Now if you hope to have some job guarantee, consider getting educated in more employable skill sets. Some specialized occupations, such as medical professions will always in demand. That’s why they are the hottest professions in the developed countries. Besides medical professions such as doctors, dentists and nurses, we need plumbers if we own a house / condo, auto-mechanic if we own a car. Also consider the professions which you can easily become self-employed without much capital investment, such as public accountants, financial planners, insurance brokers, and even lawyers. Those may not be the best professions in the current economic climate of China but with the society getting wealthier, they will be in demand as what happened to the most of the developed countries. I’m not an expert in defining what the most employable skills are; only in my view, they should be related to the life’s necessities. Those we couldn’t live without!

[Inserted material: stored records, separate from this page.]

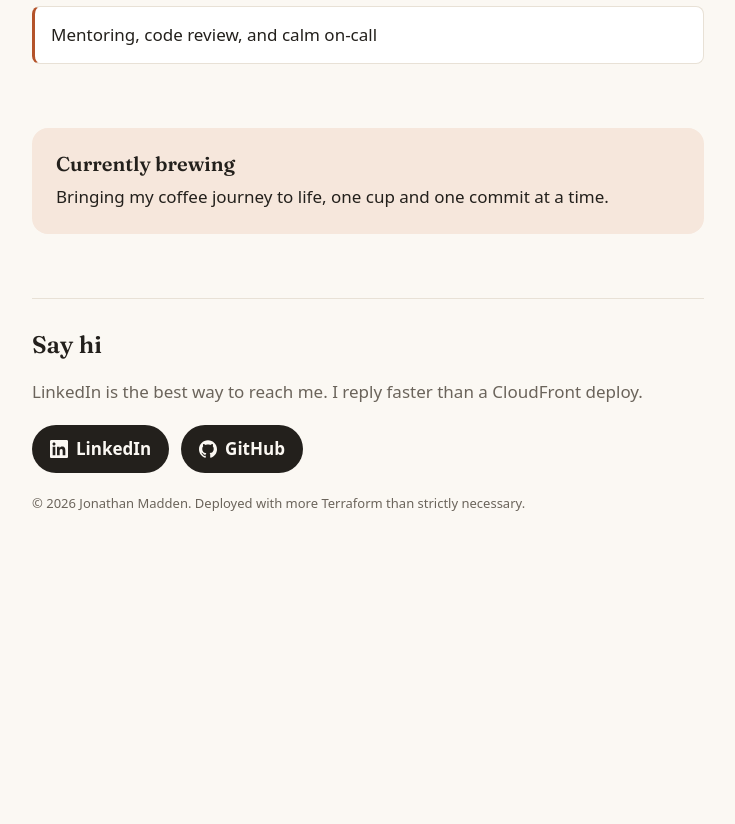
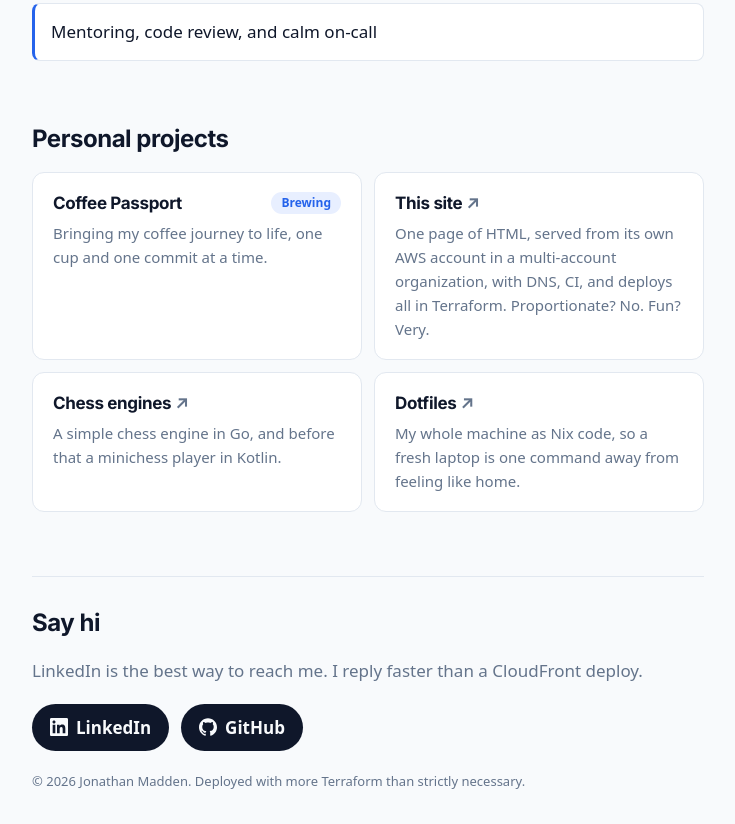
Before and after one commit to virtualmadden/virtualmadden-dev, a React (Vite) app: page / in a window 1280 px wide. Shown: the part 1380-2204 px from the top of the page, without its empty margins (272-1007 px from the left). Before the commit the page ends 1925 px from the top, so only its background shows below. Built offline with nearby package versions, Linux system fonts and the light colour scheme.

Commit message:
feat: slate palette with Inter headings, personal projects section
Swap the warm brown palette and Fraunces for slate and blue with Inter,
in light and dark. Replace the coffee teaser with a personal projects
grid: Coffee Passport, this site, chess engines and dotfiles.

```diff
--- a/index.html
+++ b/index.html
@@ -7,7 +7,7 @@
     <meta name="description" content="Jonathan Madden, senior full-stack engineer in Portland. A short, mostly true career story." />
     <link rel="preconnect" href="https://fonts.googleapis.com" />
     <link rel="preconnect" href="https://fonts.gstatic.com" crossorigin />
-    <link rel="stylesheet" href="https://fonts.googleapis.com/css2?family=Fraunces:opsz,wght@9..144,600&display=swap" />
+    <link rel="stylesheet" href="https://fonts.googleapis.com/css2?family=Inter:wght@700&display=swap" />
     <title>Jonathan Madden</title>
   </head>
   <body>
--- a/src/App.tsx
+++ b/src/App.tsx
@@ -1,5 +1,5 @@
 import headShot from './assets/headShot.jpeg'
-import { brewing, career, intro, links, strengths } from './content'
+import { career, intro, links, projects, strengths } from './content'
 
 // Simple Icons (CC0), 24x24.
 const icons: Record<(typeof links)[number]['label'], string> = {
@@ -53,9 +53,30 @@ function App() {
         </ul>
       </section>
 
-      <section aria-labelledby='brewing' className='brewing'>
-        <h2 id='brewing'>Currently brewing</h2>
-        <p>{brewing}</p>
+      <section aria-labelledby='projects'>
+        <h2 id='projects'>Personal projects</h2>
+        <ul className='projects'>
+          {projects.map((project) => (
+            <li key={project.name}>
+              <div className='project-heading'>
+                <h3>
+                  {project.href ? (
+                    <a href={project.href} rel='noopener' target='_blank'>
+                      {project.name}
+                      <span className='arrow' aria-hidden='true'>
+                        ↗
+                      </span>
+                    </a>
+                  ) : (
+                    project.name
+                  )}
+                </h3>
+                {project.status && <span className='tag'>{project.status}</span>}
+              </div>
+              <p>{project.blurb}</p>
+            </li>
+          ))}
+        </ul>
       </section>
 
       <footer className='footer'>
--- a/src/content.ts
+++ b/src/content.ts
@@ -52,8 +52,36 @@ export const strengths = [
   'Mentoring, code review, and calm on\u2011call',
 ]
 
-export const brewing =
-  'Bringing my coffee journey to life, one cup and one commit at a time.'
+export type Project = {
+  name: string
+  blurb: string
+  href?: string
+  status?: string
+}
+
+export const projects: Project[] = [
+  {
+    name: 'Coffee Passport',
+    blurb: 'Bringing my coffee journey to life, one cup and one commit at a time.',
+    status: 'Brewing',
+  },
+  {
+    name: 'This site',
+    blurb:
+      'One page of HTML, served from its own AWS account in a multi-account organization, with DNS, CI, and deploys all in Terraform. Proportionate? No. Fun? Very.',
+    href: 'https://github.com/virtualmadden/virtualmadden-dev',
+  },
+  {
+    name: 'Chess engines',
+    blurb: 'A simple chess engine in Go, and before that a minichess player in Kotlin.',
+    href: 'https://github.com/virtualmadden/chess-engine-go',
+  },
+  {
+    name: 'Dotfiles',
+    blurb: 'My whole machine as Nix code, so a fresh laptop is one command away from feeling like home.',
+    href: 'https://github.com/virtualmadden/dotfiles',
+  },
+]
 
 export const links = [
   { label: 'LinkedIn', href: 'https://www.linkedin.com/in/virtualmadden' },
--- a/src/index.css
+++ b/src/index.css
@@ -1,14 +1,14 @@
 :root {
-  --bg: #fbf8f3;
+  --bg: #f8fafc;
   --surface: #ffffff;
-  --ink: #23201c;
-  --muted: #6b645b;
-  --line: #e8e1d6;
-  --accent: #b4532a;
-  --accent-soft: #f6e7dc;
-  --status: #2f855a;
+  --ink: #0f172a;
+  --muted: #64748b;
+  --line: #e2e8f0;
+  --accent: #2563eb;
+  --accent-soft: #e8efff;
+  --status: #16a34a;
 
-  --font-display: 'Fraunces', Georgia, serif;
+  --font-display: 'Inter', system-ui, sans-serif;
   --font-body: system-ui, -apple-system, 'Segoe UI', Roboto, sans-serif;
 
   color-scheme: light dark;
@@ -16,14 +16,14 @@
 
 @media (prefers-color-scheme: dark) {
   :root {
-    --bg: #171513;
-    --surface: #201d1a;
-    --ink: #f1ece4;
-    --muted: #a59d92;
-    --line: #34302b;
-    --accent: #e08a5c;
-    --accent-soft: #3a2a20;
-    --status: #68d391;
+    --bg: #0b1120;
+    --surface: #111827;
+    --ink: #e5e7eb;
+    --muted: #94a3b8;
+    --line: #1f2937;
+    --accent: #60a5fa;
+    --accent-soft: #162447;
+    --status: #4ade80;
   }
 }
 
@@ -47,7 +47,8 @@ h1,
 h2,
 h3 {
   font-family: var(--font-display);
-  font-weight: 600;
+  font-weight: 700;
+  letter-spacing: -0.02em;
   line-height: 1.15;
   margin: 0;
 }
@@ -271,17 +272,100 @@ h3 {
   }
 }
 
-/* Brewing */
+/* Projects */
 
-.brewing {
-  padding: 1.5rem;
-  border-radius: 1rem;
-  background: var(--accent-soft);
-  gap: 0.5rem;
+.projects {
+  list-style: none;
+  margin: 0;
+  padding: 0;
+  display: grid;
+  gap: 0.75rem;
 }
 
-.brewing h2 {
-  font-size: 1.25rem;
+.projects li {
+  display: grid;
+  gap: 0.375rem;
+  align-content: start;
+  padding: 1.125rem 1.25rem;
+  background: var(--surface);
+  border: 1px solid var(--line);
+  border-radius: 0.75rem;
+}
+
+/* Same height with or without a tag, so titles line up across a row. */
+.project-heading {
+  display: flex;
+  align-items: center;
+  justify-content: space-between;
+  gap: 0.75rem;
+  min-height: 1.5rem;
+}
+
+.projects h3 {
+  font-size: 1.0625rem;
+  line-height: 1.5rem;
+}
+
+.projects h3 a {
+  text-decoration: none;
+}
+
+.projects .arrow {
+  margin-left: 0.25rem;
+  color: var(--muted);
+  transition: color 0.15s ease;
+}
+
+.projects li:hover .arrow {
+  color: var(--accent);
+}
+
+/* The whole card is the link's hit area. */
+.projects li:has(a) {
+  position: relative;
+  transition: border-color 0.15s ease;
+}
+
+.projects li:has(a):hover {
+  border-color: var(--accent);
+}
+
+.projects h3 a::after {
+  content: '';
+  position: absolute;
+  inset: 0;
+  border-radius: inherit;
+}
+
+.projects h3 a:focus-visible {
+  outline: none;
+}
+
+.projects li:has(a:focus-visible) {
+  outline: 3px solid var(--accent);
+  outline-offset: 2px;
+}
+
+.projects p {
+  font-size: 0.9375rem;
+  color: var(--muted);
+}
+
+.tag {
+  flex-shrink: 0;
+  padding: 0.125rem 0.625rem;
+  border-radius: 999px;
+  background: var(--accent-soft);
+  color: var(--accent);
+  font-size: 0.75rem;
+  font-weight: 600;
+  line-height: 1.5;
+}
+
+@media (min-width: 40rem) {
+  .projects {
+    grid-template-columns: 1fr 1fr;
+  }
 }
 
 /* Footer */
@@ -338,7 +422,8 @@ h3 {
 }
 
 @media (prefers-reduced-motion: reduce) {
-  .links a {
+  .links a,
+  .projects li {
     transition: none;
   }
 }
```
Also changed, not shown: 1 other file (tests, documents, lock files or other folders).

The demands for many other professions are controlled by the economic law of supply and demand. In North America, there seems a ten year cycle for engineers. Maybe a low demand at beginning of the cycle which discourages many to study in the field, then at the end of the ten years, a higher demand and the shortage. I had a friend, he had chosen to study in chemical engineering at the peak of the demand, then by the time he graduated it was at the lowest, he had tough time to find a job. This similar cycle could happen to many professions including corporate accountants, programmers, teachers and even lawyers.
Then what do you do if you’re not sure of your true calling? My suggestion is to stick with your real interest. If you have the talent and the interest, and if you try your best, you may accomplish something eventually. That’s how the great writers, painters and artists are created. The most miserable thing in life is stuck in a profession which is not your interest, and become a job hopper. It may be fun when you were young hopping from job to job, but you’ll never be able to set your roots and to build up decent experience and seniority.
Now how about graduate schools, getting Master, Ph.D. or MBA? If you’re a science major, like in math, physics and chemistry, you may need a Master degree for a decent job. But Ph.D. is definitely for those who are more interested in teaching and research. Then If all you want is to get a job and paying the bills, don’t make yourself over qualified with advanced degrees. Again, think about the law of supply and demand, there is always more jobs for the less qualified, fewer for the overqualified.
You should have some practical business experience before going on to study MBA. I believe most MBAs are for the jobs of managers. If you didn’t have the practical experience, how could the company hire you as manger supervising others? The best is to have the company you work for, paying your MBA education. This way your job is guaranteed when you graduate. Some people like to study in the top MBA schools. The tuition fees are much higher in those schools. I believe the basic you learned in any MBA schools are similar, the difference is that in the top schools you get more opportunity to network with the deal makers of the future and the present. The word of network is the same as building up Guan Xi in our language. Other countries often laughing at our Guan Xi, but even in the business world of North America, how far you go depends on your skill of network.
The next part (3) Studying abroad and Immigration – to be posted later
[ Last edited by thetruthbut at 2007-3-16 10:18 AM ]